owner, William DeWitt, to the War Department for Dad to go to Officer
and a photo of Mom and Dad with my mom's sister, Carmen Berra, and her
husband, Yogi, at the Copacabana Club in New York City in 1952.
HIGH PRAISE: A letter from
William DeWitt (father to current Cardinal owner Bill DeWitt
Jr.) to the War Department recommending Jimmy Palermo for Officer's
Candidate School during World War II.
And then, there was the jackpot - notes about the bats and other artifacts,
which we found out later we unfortunately no longer had, such as Rogers
Hornsby's baseball shoes, Roy Campanella's mitt, an original Pirate batting
helmet, various uniforms and a lot more.
We also discovered signed scorecards from the '50s
and '60s, old Brownie and Cardinal original headshot photos that
once hung in the tavern, a picture taken by Dad of Musial, Red Schoendienst,
Uncle Yogi and Joe Louis, an original reel of 16 mm film of the 1950
World Series, a signed baseball from the '64 series, and more.
WIWAG IS BORN
As we read the notes compiled by Dad, Jim and
I realized that this collection and combination of bats at our
very feet were significant
artifacts of an era gone by. For years we had talked about writing a
book featuring the many fascinating stories about the "Golden Age" of
baseball in the '20s and '30s that we had heard from Dad all of our lives.
This rediscovered group of game-used bats from the '50s provided
us another platform
to share our stories and passion for our national pastime, thus whenitwasagame.net
BATBOY Jimmy Palermo (far left, front) looks on with the Brownie players
as Manager "Sunny Jim" Bottomley receives gifts of appreciation
from the fans, including a bird dog and a radio. This photo appeared
in the July 26, 1937 edition of the St.
Louis Daily Globe-Democrat. Bottomley and Jimmy became close life-long
friends after first meeting in 1926.
UMPIRE JIMMY PALERMO (back row, far right) with his colleagues in
the Wisconsin State League in 1941. His umpiring career was abruptly

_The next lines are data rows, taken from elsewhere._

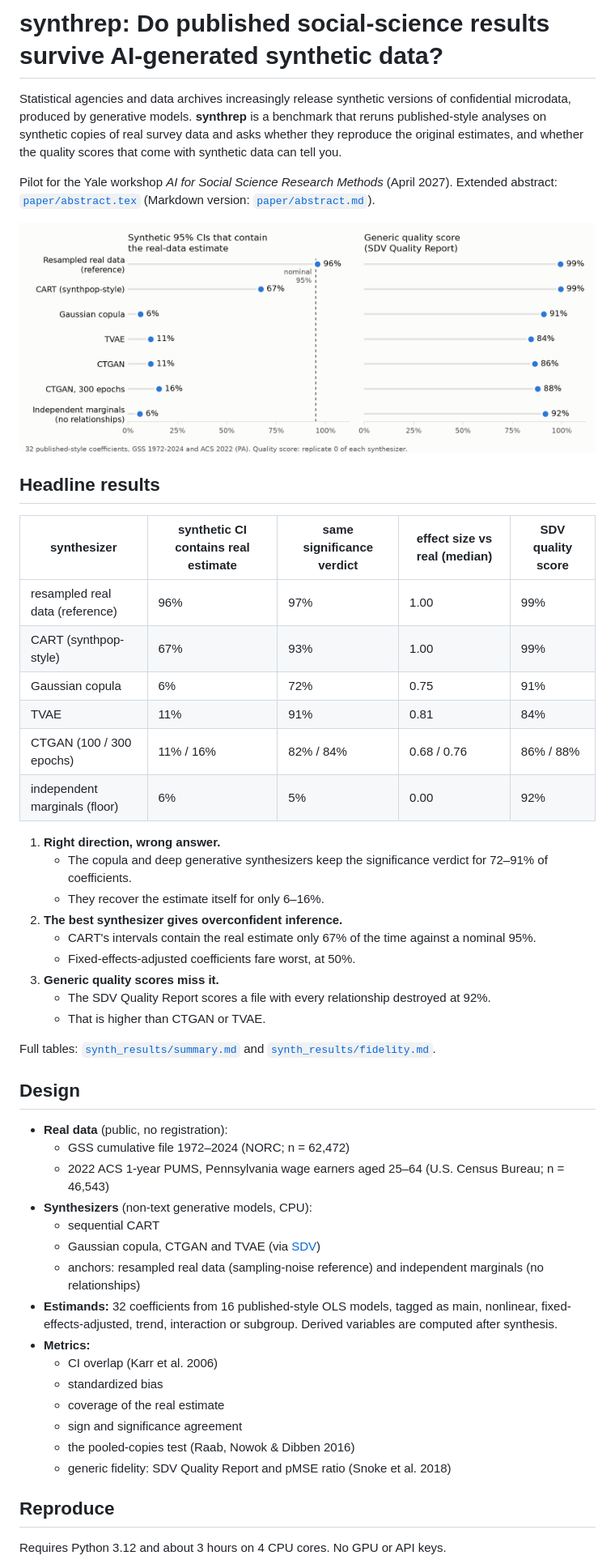
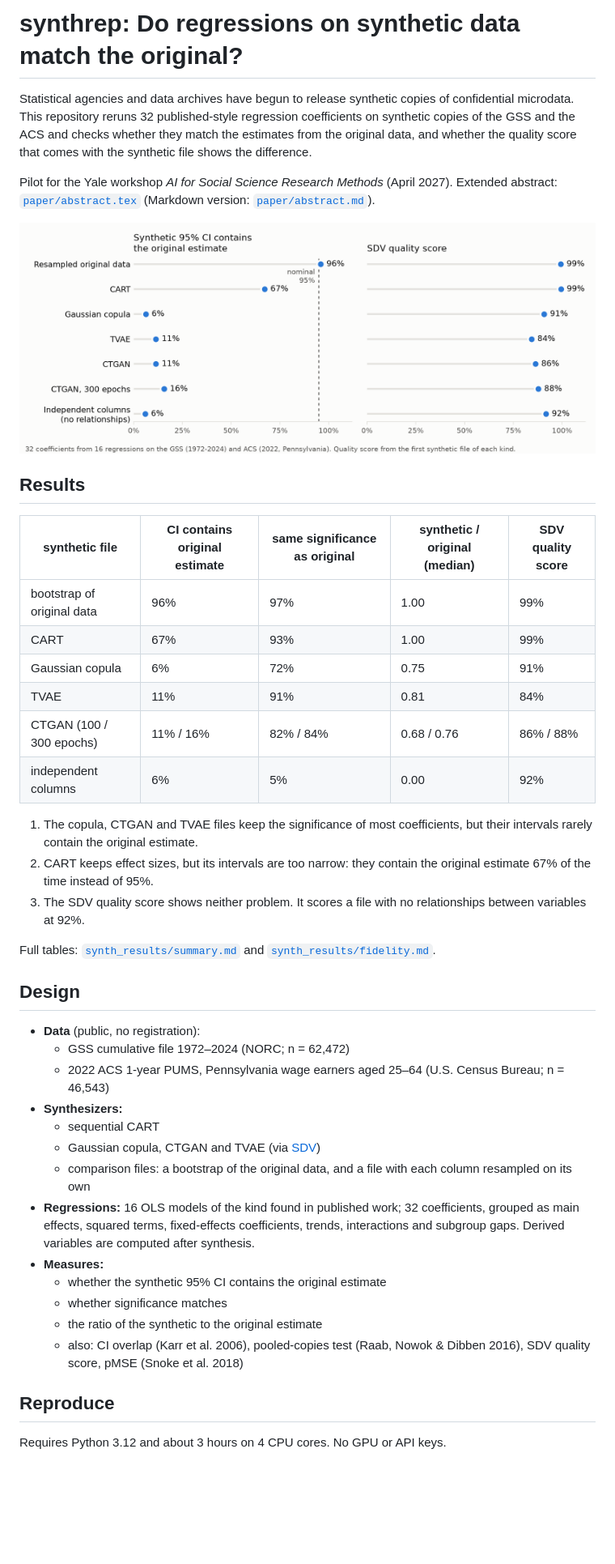
Before and after one commit to brandonyee-cs/synthrep, a Markdown page: README.md, the part around one of its changes. Shown at 81% size. GitHub-like rendering; pictures changed too: synth_results/figure1.png; blank space fills up the shorter version.

```diff
--- a/README.md
+++ b/README.md
@@ -1,53 +1,45 @@
-# synthrep: Do published social-science results survive AI-generated synthetic data?
+# synthrep: Do regressions on synthetic data match the original?
 
-Statistical agencies and data archives increasingly release synthetic versions of confidential microdata,
-produced by generative models. **synthrep** is a benchmark that reruns published-style analyses on
-synthetic copies of real survey data and asks whether they reproduce the original estimates, and whether
-the quality scores that come with synthetic data can tell you.
+Statistical agencies and data archives have begun to release synthetic copies of confidential
+microdata. This repository reruns 32 published-style regression coefficients on synthetic copies of the
+GSS and the ACS and checks whether they match the estimates from the original data, and whether the
+quality score that comes with the synthetic file shows the difference.
 
 Pilot for the Yale workshop *AI for Social Science Research Methods* (April 2027). Extended abstract:
 [`paper/abstract.tex`](paper/abstract.tex) (Markdown version: [`paper/abstract.md`](paper/abstract.md)).
 
 ![Figure 1](synth_results/figure1.png)
 
-## Headline results
-| synthesizer | synthetic CI contains real estimate | same significance verdict | effect size vs real (median) | SDV quality score |
+## Results
+| synthetic file | CI contains original estimate | same significance as original | synthetic / original (median) | SDV quality score |
 |---|---|---|---|---|
-| resampled real data (reference) | 96% | 97% | 1.00 | 99% |
-| CART (synthpop-style) | 67% | 93% | 1.00 | 99% |
+| bootstrap of original data | 96% | 97% | 1.00 | 99% |
+| CART | 67% | 93% | 1.00 | 99% |
 | Gaussian copula | 6% | 72% | 0.75 | 91% |
 | TVAE | 11% | 91% | 0.81 | 84% |
 | CTGAN (100 / 300 epochs) | 11% / 16% | 82% / 84% | 0.68 / 0.76 | 86% / 88% |
-| independent marginals (floor) | 6% | 5% | 0.00 | 92% |
+| independent columns | 6% | 5% | 0.00 | 92% |
 
-1. **Right direction, wrong answer.**
-   - The copula and deep generative synthesizers keep the significance verdict for 72–91% of coefficients.
-   - They recover the estimate itself for only 6–16%.
-2. **The best synthesizer gives overconfident inference.**
-   - CART's intervals contain the real estimate only 67% of the time against a nominal 95%.
-   - Fixed-effects-adjusted coefficients fare worst, at 50%.
-3. **Generic quality scores miss it.**
-   - The SDV Quality Report scores a file with every relationship destroyed at 92%.
-   - That is higher than CTGAN or TVAE.
+1. The copula, CTGAN and TVAE files keep the significance of most coefficients, but their intervals rarely contain the original estimate.
+2. CART keeps effect sizes, but its intervals are too narrow: they contain the original estimate 67% of the time instead of 95%.
+3. The SDV quality score shows neither problem. It scores a file with no relationships between variables at 92%.
 
 Full tables: [`synth_results/summary.md`](synth_results/summary.md) and [`synth_results/fidelity.md`](synth_results/fidelity.md).
 
 ## Design
-- **Real data** (public, no registration):
+- **Data** (public, no registration):
   - GSS cumulative file 1972–2024 (NORC; n = 62,472)
   - 2022 ACS 1-year PUMS, Pennsylvania wage earners aged 25–64 (U.S. Census Bureau; n = 46,543)
-- **Synthesizers** (non-text generative models, CPU):
+- **Synthesizers:**
   - sequential CART
   - Gaussian copula, CTGAN and TVAE (via [SDV](https://github.com/sdv-dev/SDV))
-  - anchors: resampled real data (sampling-noise reference) and independent marginals (no relationships)
-- **Estimands:** 32 coefficients from 16 published-style OLS models, tagged as main, nonlinear, fixed-effects-adjusted, trend, interaction or subgroup. Derived variables are computed after synthesis.
-- **Metrics:**
-  - CI overlap (Karr et al. 2006)
-  - standardized bias
-  - coverage of the real estimate
-  - sign and significance agreement
-  - the pooled-copies test (Raab, Nowok & Dibben 2016)
-  - generic fidelity: SDV Quality Report and pMSE ratio (Snoke et al. 2018)
+  - comparison files: a bootstrap of the original data, and a file with each column resampled on its own
+- **Regressions:** 16 OLS models of the kind found in published work; 32 coefficients, grouped as main effects, squared terms, fixed-effects coefficients, trends, interactions and subgroup gaps. Derived variables are computed after synthesis.
+- **Measures:**
+  - whether the synthetic 95% CI contains the original estimate
+  - whether significance matches
+  - the ratio of the synthetic to the original estimate
+  - also: CI overlap (Karr et al. 2006), pooled-copies test (Raab, Nowok & Dibben 2016), SDV quality score, pMSE (Snoke et al. 2018)
 
 ## Reproduce
 Requires Python 3.12 and about 3 hours on 4 CPU cores. No GPU or API keys.
```
Also changed, not shown: other parts of README.md (+3 -3 lines), paper/abstract.md (+153 -80 lines), paper/figure1.png, 2 other files.
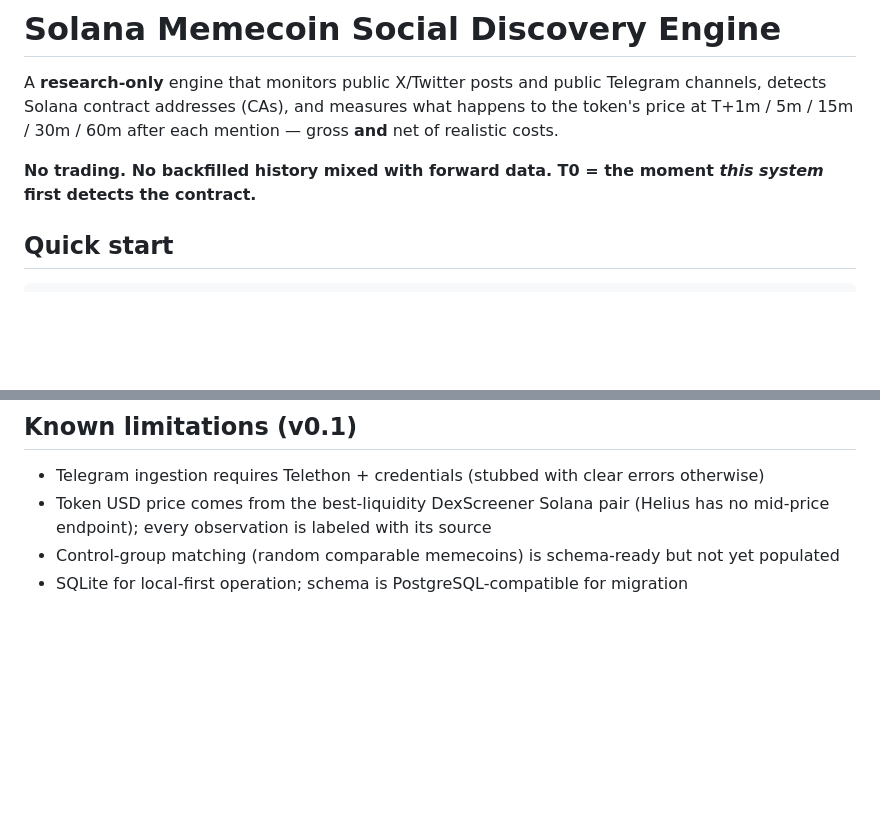
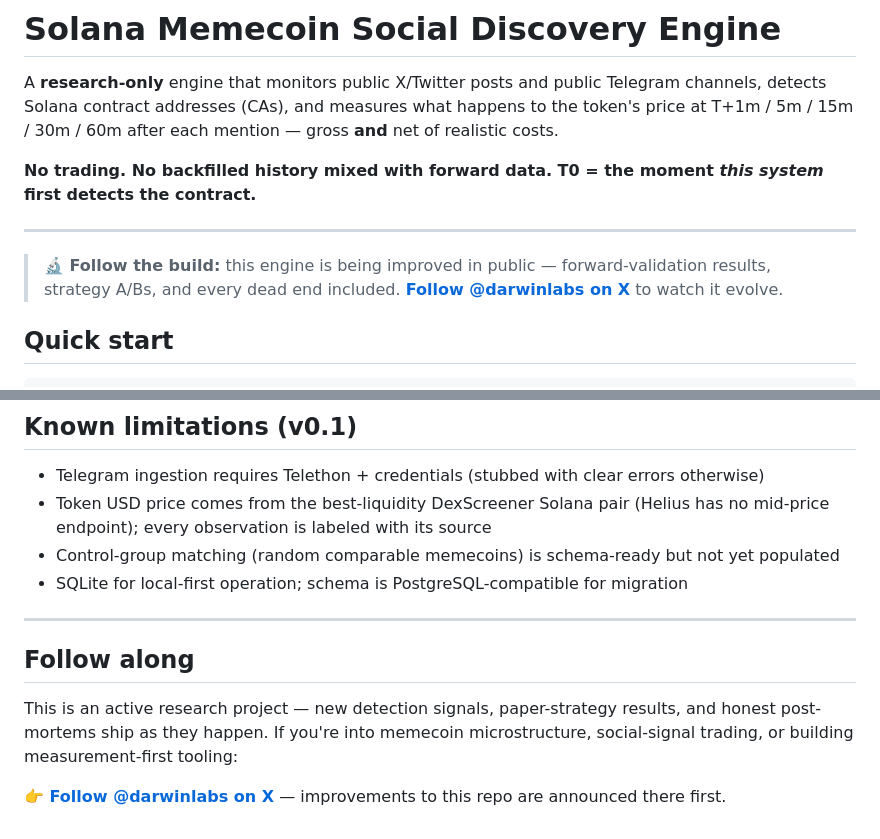
Before and after one commit to niallsemple/solana-social-engine, a Markdown page: README.md, 2 parts joined by grey strips. Drawn GitHub-style; blank space fills up the shorter version.

Commit message:
Add X follow call-to-action (@darwinlabs)

```diff
--- a/README.md
+++ b/README.md
@@ -6,6 +6,12 @@ T+1m / 5m / 15m / 30m / 60m after each mention — gross **and** net of realisti
 
 **No trading. No backfilled history mixed with forward data. T0 = the moment _this system_
 first detects the contract.**
+
+---
+
+> **🔬 Follow the build:** this engine is being improved in public — forward-validation
+> results, strategy A/Bs, and every dead end included.
+> **[Follow @darwinlabs on X](https://x.com/darwinlabs)** to watch it evolve.
 
 ## Quick start
 
@@ -129,3 +135,14 @@ Solana tx + priority fees amortized over $1,000 notional · entry/exit latency r
   mid-price endpoint); every observation is labeled with its source
 - Control-group matching (random comparable memecoins) is schema-ready but not yet populated
 - SQLite for local-first operation; schema is PostgreSQL-compatible for migration
+
+---
+
+## Follow along
+
+This is an active research project — new detection signals, paper-strategy results, and
+honest post-mortems ship as they happen. If you're into memecoin microstructure,
+social-signal trading, or building measurement-first tooling:
+
+**👉 [Follow @darwinlabs on X](https://x.com/darwinlabs)** — improvements to this repo are
+announced there first.
```
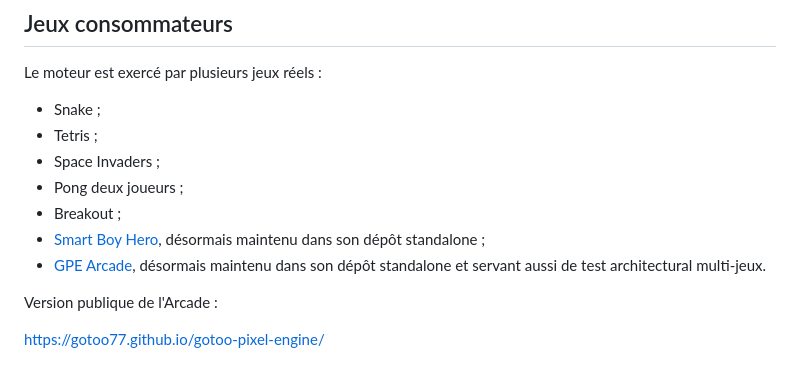
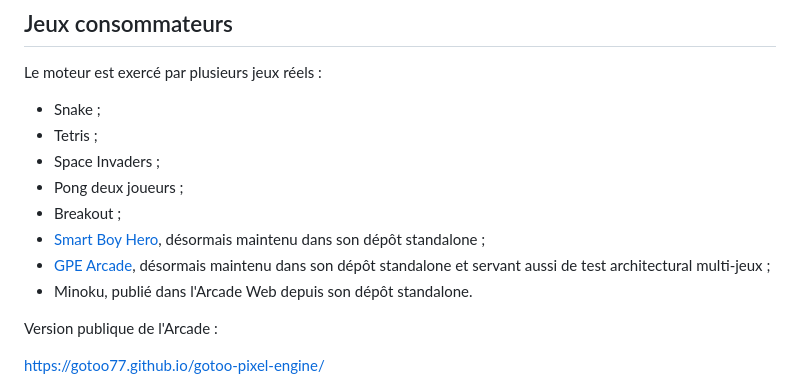
Before and after one commit to gotoo77/gotoo-pixel-engine, a Markdown page: README.md, the part around the change. Drawn GitHub-style.

Commit message:
docs(pages): list Minoku in public Arcade

```diff
--- a/README.md
+++ b/README.md
@@ -58,7 +58,8 @@ Le moteur est exercé par plusieurs jeux réels :
 - Pong deux joueurs ;
 - Breakout ;
 - [Smart Boy Hero](https://github.com/gotoo77/gpe_smartboyhero), désormais maintenu dans son dépôt standalone ;
-- [GPE Arcade](https://github.com/gotoo77/gpe_arcade), désormais maintenu dans son dépôt standalone et servant aussi de test architectural multi-jeux.
+- [GPE Arcade](https://github.com/gotoo77/gpe_arcade), désormais maintenu dans son dépôt standalone et servant aussi de test architectural multi-jeux ;
+- Minoku, publié dans l'Arcade Web depuis son dépôt standalone.
 
 Version publique de l'Arcade :
 
```
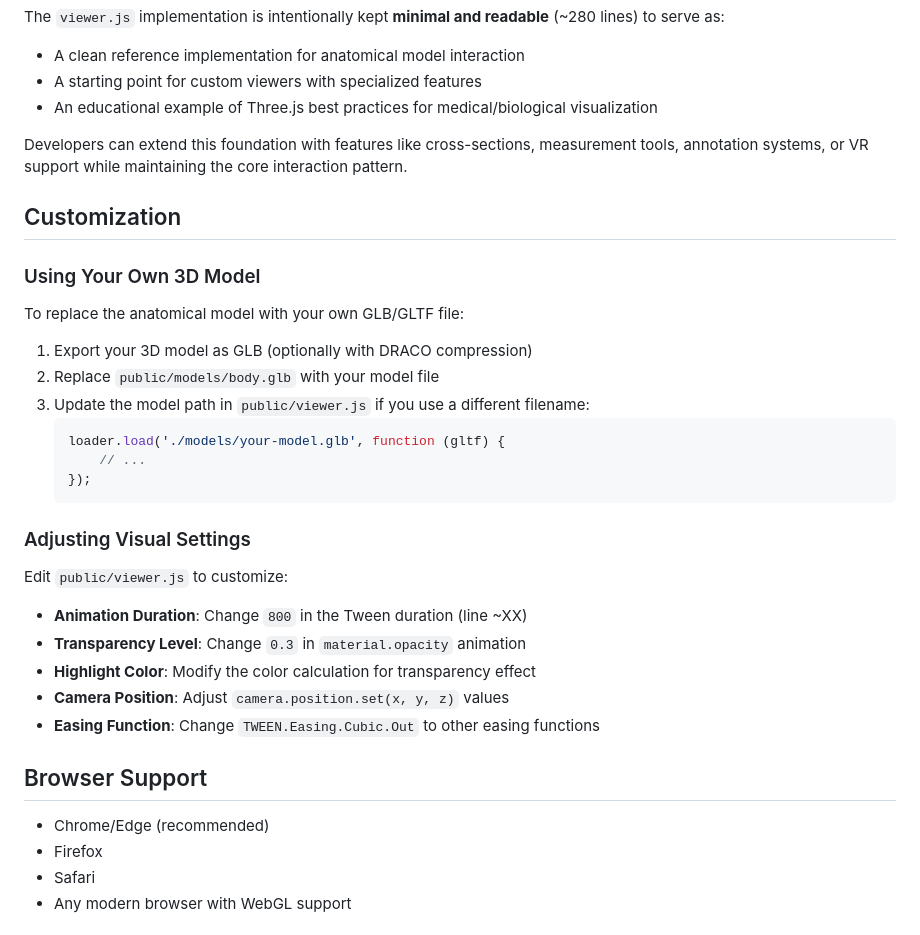
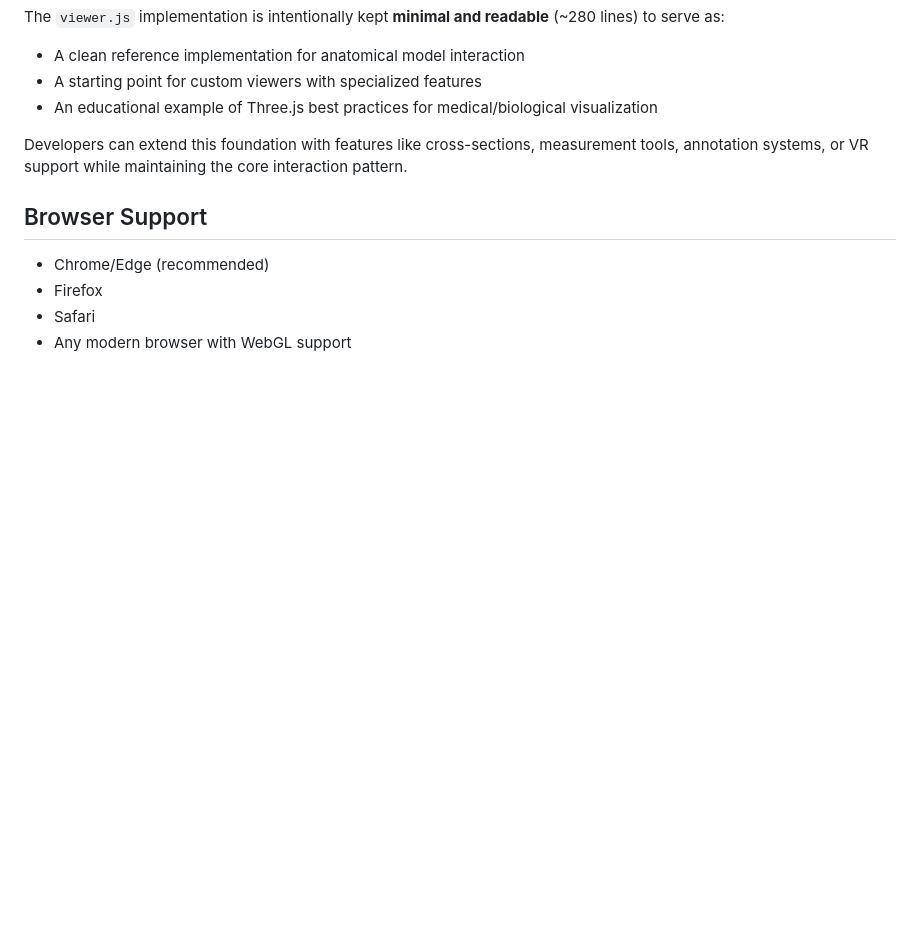
Before and after one commit to hpfrei/body-anatomy-3d-viewer, a Markdown page: README.md, the part around the change. GitHub-like rendering; blank space fills up the shorter version.

Commit message:
Remove customization sections - this is a developer reference project

````diff
--- a/README.md
+++ b/README.md
@@ -127,31 +127,6 @@ The `viewer.js` implementation is intentionally kept **minimal and readable** (~
 
 Developers can extend this foundation with features like cross-sections, measurement tools, annotation systems, or VR support while maintaining the core interaction pattern.
 
-## Customization
-
-### Using Your Own 3D Model
-
-To replace the anatomical model with your own GLB/GLTF file:
-
-1. Export your 3D model as GLB (optionally with DRACO compression)
-2. Replace `public/models/body.glb` with your model file
-3. Update the model path in `public/viewer.js` if you use a different filename:
-   ```javascript
-   loader.load('./models/your-model.glb', function (gltf) {
-       // ...
-   });
-   ```
-
-### Adjusting Visual Settings
-
-Edit `public/viewer.js` to customize:
-
-- **Animation Duration**: Change `800` in the Tween duration (line ~XX)
-- **Transparency Level**: Change `0.3` in `material.opacity` animation
-- **Highlight Color**: Modify the color calculation for transparency effect
-- **Camera Position**: Adjust `camera.position.set(x, y, z)` values
-- **Easing Function**: Change `TWEEN.Easing.Cubic.Out` to other easing functions
-
 ## Browser Support
 
 - Chrome/Edge (recommended)
````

interrupted by World War II, and obligations to the family business
prevented him from resuming his umpiring career on his return from
the European theatre in 1946.
SHORT SISTERS: Originally from Howe's Mill, Missouri, Carmen (left) and
Nadine, enjoy an evening out with their husbands, Yogi Berra (left) and
Jimmy Palermo, at the Copacabana in New York City in 1952. In the background
between Carmen and Yogi are Roy Cohn, attorney and right-hand man of the
infamous Senator Joe McCarthy, and actress Ann Blythe.